INFORMATION SUPPLIED Start Marker
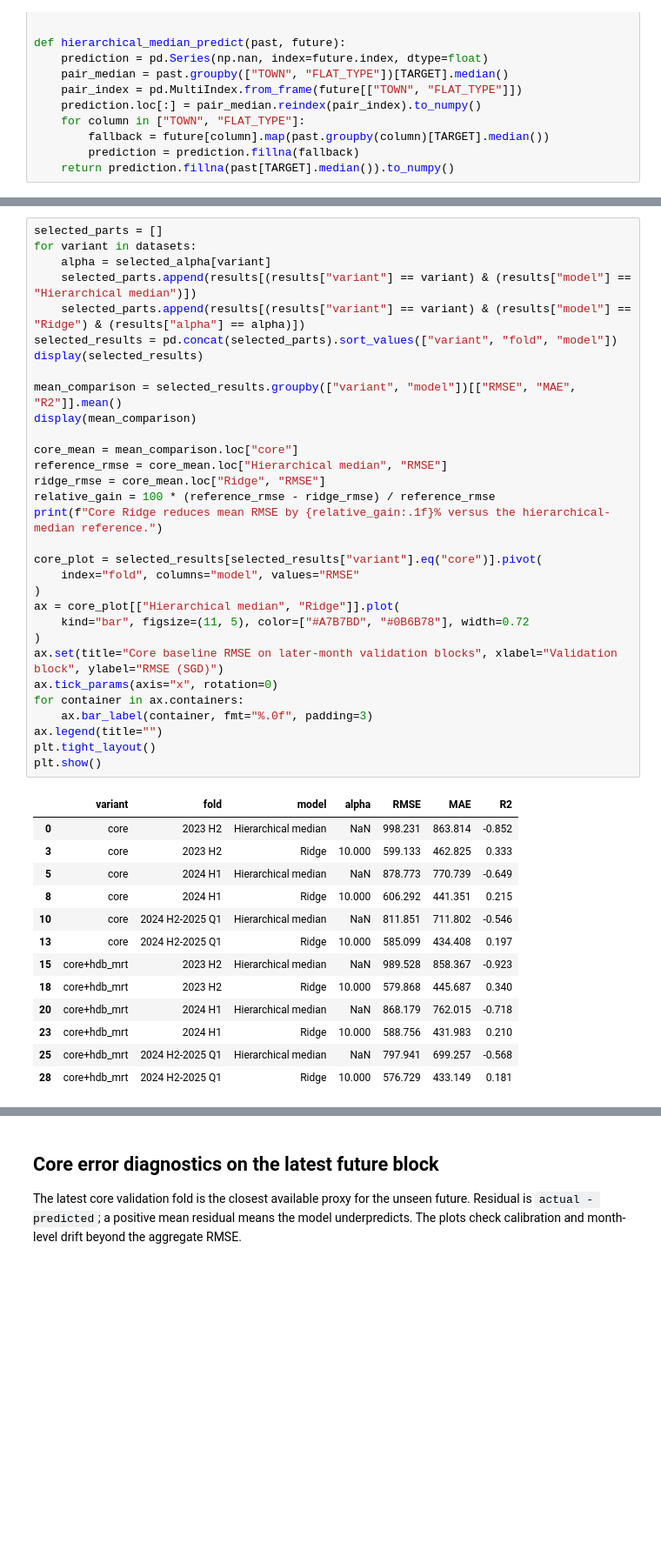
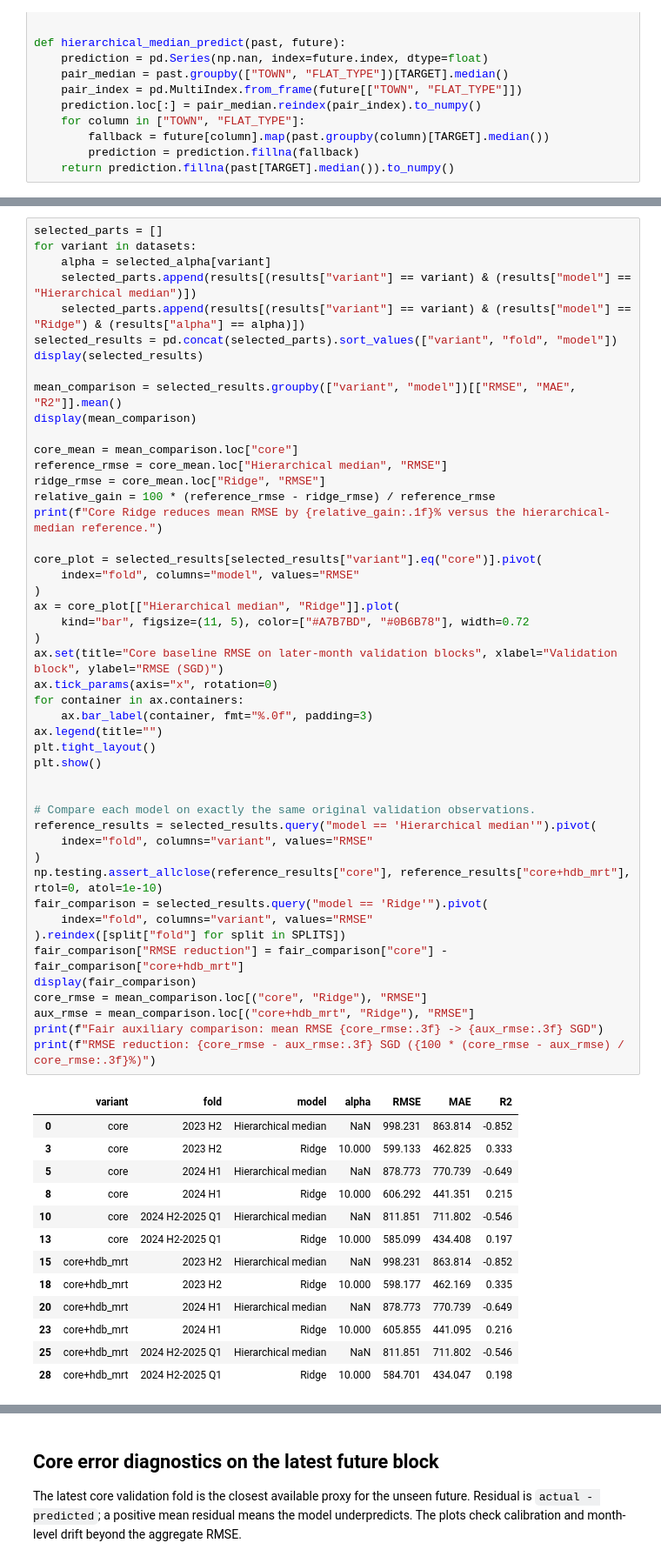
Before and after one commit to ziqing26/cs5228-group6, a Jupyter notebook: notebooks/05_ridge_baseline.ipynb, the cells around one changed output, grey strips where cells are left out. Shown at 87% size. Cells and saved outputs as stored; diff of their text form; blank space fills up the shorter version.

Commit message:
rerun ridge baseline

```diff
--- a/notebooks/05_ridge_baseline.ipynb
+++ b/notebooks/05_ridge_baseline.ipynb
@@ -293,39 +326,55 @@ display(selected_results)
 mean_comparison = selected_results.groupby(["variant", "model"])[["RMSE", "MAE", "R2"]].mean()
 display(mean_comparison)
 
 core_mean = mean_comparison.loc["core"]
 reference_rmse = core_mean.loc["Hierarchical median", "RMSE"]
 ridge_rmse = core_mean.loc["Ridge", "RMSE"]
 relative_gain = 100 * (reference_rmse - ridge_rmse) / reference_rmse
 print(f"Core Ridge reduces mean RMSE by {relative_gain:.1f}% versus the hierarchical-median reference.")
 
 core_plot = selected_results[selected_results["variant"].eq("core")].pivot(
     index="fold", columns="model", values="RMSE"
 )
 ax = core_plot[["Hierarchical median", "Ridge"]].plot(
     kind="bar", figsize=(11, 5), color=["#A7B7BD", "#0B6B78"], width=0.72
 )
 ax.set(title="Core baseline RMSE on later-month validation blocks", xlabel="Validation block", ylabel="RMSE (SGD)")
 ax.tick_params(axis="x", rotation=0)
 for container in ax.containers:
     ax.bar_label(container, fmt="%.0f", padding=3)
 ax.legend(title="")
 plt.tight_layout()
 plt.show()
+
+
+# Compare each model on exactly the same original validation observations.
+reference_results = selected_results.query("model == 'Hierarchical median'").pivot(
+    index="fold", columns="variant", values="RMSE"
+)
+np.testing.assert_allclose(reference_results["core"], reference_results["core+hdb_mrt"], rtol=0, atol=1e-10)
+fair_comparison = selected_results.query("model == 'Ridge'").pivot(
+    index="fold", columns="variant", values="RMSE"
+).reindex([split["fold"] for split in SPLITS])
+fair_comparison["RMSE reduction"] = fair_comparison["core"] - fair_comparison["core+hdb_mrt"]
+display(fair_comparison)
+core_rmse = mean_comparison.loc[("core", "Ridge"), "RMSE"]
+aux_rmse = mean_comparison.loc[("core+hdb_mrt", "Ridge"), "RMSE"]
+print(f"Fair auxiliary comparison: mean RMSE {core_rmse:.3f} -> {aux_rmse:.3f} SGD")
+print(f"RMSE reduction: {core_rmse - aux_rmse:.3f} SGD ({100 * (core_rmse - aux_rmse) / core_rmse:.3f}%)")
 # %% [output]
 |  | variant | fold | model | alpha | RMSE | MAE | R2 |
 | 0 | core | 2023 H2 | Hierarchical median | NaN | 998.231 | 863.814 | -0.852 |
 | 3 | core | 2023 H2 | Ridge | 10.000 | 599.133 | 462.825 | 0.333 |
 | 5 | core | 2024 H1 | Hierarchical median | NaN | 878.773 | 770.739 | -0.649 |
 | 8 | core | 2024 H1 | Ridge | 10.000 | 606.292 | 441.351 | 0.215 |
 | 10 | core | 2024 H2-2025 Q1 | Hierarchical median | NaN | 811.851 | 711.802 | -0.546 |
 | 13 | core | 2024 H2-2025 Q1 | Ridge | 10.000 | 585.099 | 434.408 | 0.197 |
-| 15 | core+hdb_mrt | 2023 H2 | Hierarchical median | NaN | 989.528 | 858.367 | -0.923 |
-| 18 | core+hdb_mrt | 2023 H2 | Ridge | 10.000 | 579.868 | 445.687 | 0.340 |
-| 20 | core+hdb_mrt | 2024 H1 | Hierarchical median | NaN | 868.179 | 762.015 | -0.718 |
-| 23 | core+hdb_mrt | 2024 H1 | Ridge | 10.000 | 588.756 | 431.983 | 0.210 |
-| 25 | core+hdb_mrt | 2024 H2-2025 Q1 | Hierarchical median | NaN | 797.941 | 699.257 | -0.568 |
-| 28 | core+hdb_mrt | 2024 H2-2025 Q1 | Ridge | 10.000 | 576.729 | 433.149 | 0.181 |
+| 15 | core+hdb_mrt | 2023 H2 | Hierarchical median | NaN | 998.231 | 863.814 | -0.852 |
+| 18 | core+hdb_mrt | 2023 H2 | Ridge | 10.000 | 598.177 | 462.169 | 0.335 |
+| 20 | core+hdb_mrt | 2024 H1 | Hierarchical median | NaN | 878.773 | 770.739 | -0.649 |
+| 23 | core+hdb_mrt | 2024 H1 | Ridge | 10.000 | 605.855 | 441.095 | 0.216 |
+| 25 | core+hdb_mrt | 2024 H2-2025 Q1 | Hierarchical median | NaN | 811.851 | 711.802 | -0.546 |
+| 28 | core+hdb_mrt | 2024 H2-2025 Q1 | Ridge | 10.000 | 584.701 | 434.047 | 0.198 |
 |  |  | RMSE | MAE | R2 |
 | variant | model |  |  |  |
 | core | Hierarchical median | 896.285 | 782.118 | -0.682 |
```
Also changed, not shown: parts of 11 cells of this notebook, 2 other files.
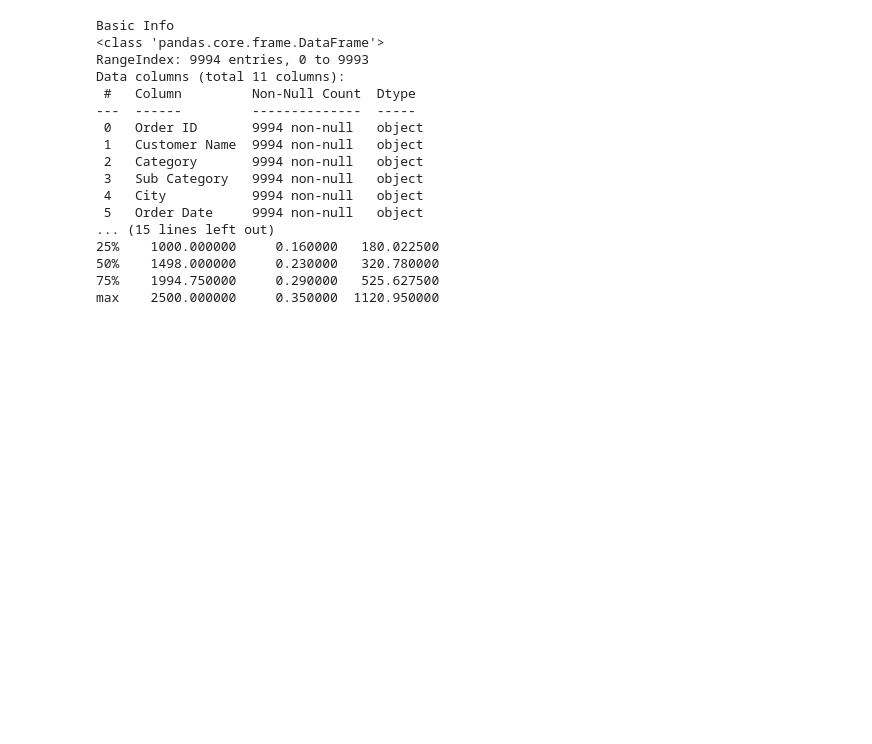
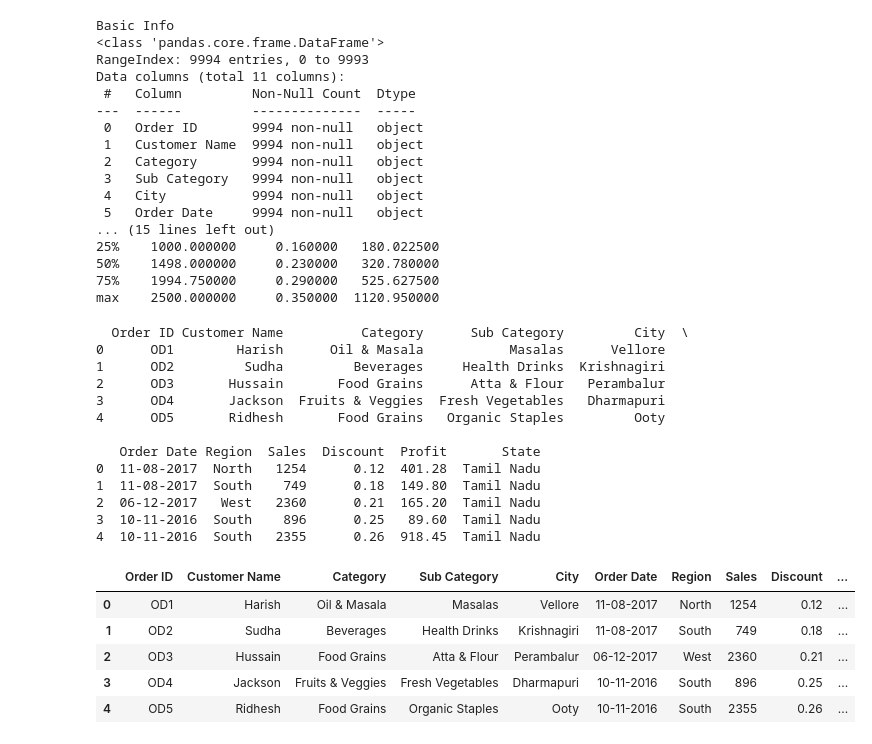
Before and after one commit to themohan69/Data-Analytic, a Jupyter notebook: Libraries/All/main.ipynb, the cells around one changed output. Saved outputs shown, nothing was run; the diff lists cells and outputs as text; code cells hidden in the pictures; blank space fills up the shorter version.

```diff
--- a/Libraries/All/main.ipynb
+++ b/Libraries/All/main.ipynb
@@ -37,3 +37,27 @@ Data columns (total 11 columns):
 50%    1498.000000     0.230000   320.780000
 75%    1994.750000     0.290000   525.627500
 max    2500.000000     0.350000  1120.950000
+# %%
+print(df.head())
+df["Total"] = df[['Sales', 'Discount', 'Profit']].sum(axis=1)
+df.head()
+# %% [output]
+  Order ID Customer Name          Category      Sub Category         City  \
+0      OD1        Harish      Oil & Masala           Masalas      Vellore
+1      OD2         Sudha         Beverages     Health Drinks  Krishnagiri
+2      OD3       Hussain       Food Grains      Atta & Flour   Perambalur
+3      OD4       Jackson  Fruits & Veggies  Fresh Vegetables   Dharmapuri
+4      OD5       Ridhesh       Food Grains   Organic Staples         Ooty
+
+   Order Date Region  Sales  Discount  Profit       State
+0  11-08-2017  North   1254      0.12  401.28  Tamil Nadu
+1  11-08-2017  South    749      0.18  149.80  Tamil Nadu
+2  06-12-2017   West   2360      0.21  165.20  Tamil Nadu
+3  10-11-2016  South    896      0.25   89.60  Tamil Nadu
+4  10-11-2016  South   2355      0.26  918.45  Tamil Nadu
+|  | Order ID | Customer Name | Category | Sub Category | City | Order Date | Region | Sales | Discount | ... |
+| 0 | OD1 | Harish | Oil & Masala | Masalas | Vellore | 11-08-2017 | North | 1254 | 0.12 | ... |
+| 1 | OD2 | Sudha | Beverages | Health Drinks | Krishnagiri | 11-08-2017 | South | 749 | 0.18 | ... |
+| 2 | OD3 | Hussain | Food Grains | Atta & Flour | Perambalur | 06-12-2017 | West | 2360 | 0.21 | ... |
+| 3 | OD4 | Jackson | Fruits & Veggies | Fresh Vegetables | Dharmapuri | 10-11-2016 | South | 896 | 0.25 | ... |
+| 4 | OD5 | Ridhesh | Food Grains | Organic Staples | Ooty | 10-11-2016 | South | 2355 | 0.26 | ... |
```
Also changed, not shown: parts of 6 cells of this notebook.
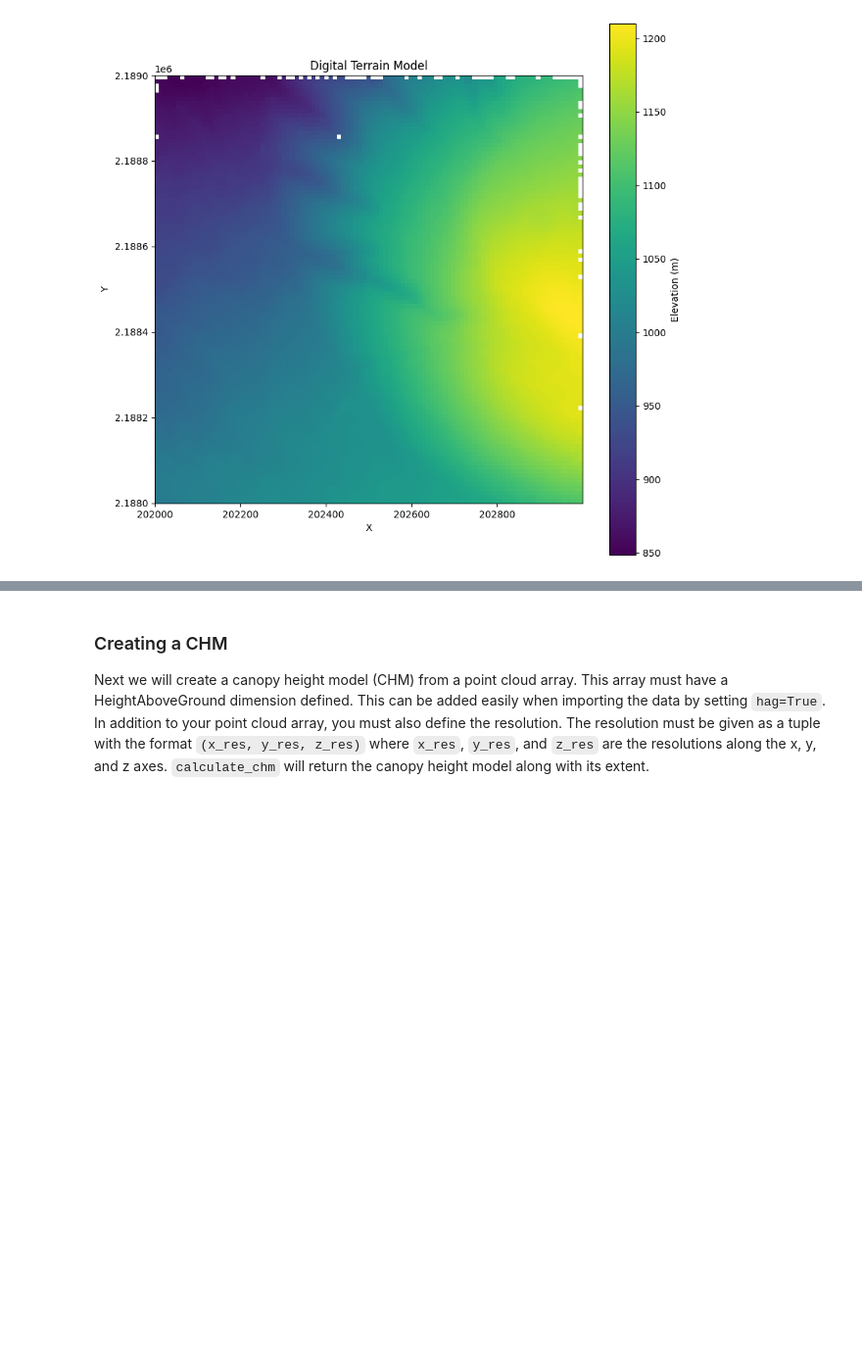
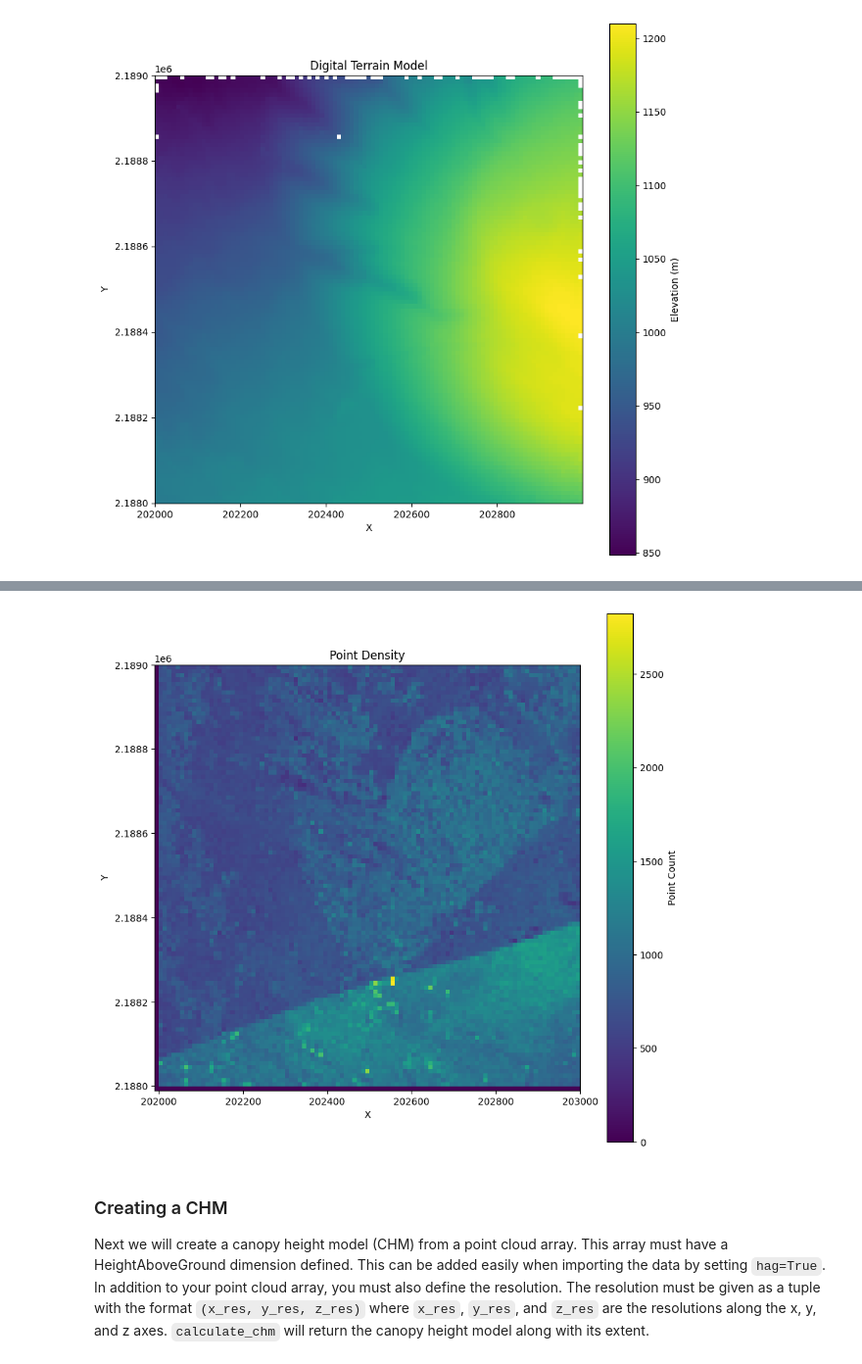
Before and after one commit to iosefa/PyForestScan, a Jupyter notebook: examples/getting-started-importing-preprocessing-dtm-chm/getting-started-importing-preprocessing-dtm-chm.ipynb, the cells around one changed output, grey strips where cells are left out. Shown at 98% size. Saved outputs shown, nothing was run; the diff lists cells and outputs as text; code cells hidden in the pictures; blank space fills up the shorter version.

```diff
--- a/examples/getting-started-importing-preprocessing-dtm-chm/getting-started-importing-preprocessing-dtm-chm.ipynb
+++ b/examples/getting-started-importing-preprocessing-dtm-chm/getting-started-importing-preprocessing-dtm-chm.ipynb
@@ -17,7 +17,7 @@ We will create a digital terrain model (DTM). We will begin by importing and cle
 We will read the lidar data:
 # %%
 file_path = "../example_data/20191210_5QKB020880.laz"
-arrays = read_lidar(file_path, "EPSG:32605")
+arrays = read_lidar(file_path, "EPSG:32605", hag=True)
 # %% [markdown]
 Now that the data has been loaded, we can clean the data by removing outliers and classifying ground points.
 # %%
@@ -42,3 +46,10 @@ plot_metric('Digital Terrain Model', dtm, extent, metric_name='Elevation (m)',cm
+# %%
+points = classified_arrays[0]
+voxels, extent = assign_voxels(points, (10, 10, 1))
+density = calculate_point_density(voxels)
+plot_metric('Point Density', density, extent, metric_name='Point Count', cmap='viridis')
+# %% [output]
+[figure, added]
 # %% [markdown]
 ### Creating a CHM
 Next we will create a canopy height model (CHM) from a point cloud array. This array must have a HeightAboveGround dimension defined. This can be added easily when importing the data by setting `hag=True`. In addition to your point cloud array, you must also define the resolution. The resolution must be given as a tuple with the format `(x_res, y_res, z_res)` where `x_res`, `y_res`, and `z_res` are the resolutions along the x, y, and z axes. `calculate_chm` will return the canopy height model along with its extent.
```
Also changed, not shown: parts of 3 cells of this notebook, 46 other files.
INFORMATION SUPPLIED End Marker
Please filter the entries for the word "getting" and copy the lines that have it.

→ EXPECTED OUTPUT:
Before and after one commit to iosefa/PyForestScan, a Jupyter notebook: examples/getting-started-importing-preprocessing-dtm-chm/getting-started-importing-preprocessing-dtm-chm.ipynb, the cells around one changed output, grey strips where cells are left out. Shown at 98% size. Saved outputs shown, nothing was run; the diff lists cells and outputs as text; code cells hidden in the pictures; blank space fills up the shorter version.
--- a/examples/getting-started-importing-preprocessing-dtm-chm/getting-started-importing-preprocessing-dtm-chm.ipynb
+++ b/examples/getting-started-importing-preprocessing-dtm-chm/getting-started-importing-preprocessing-dtm-chm.ipynb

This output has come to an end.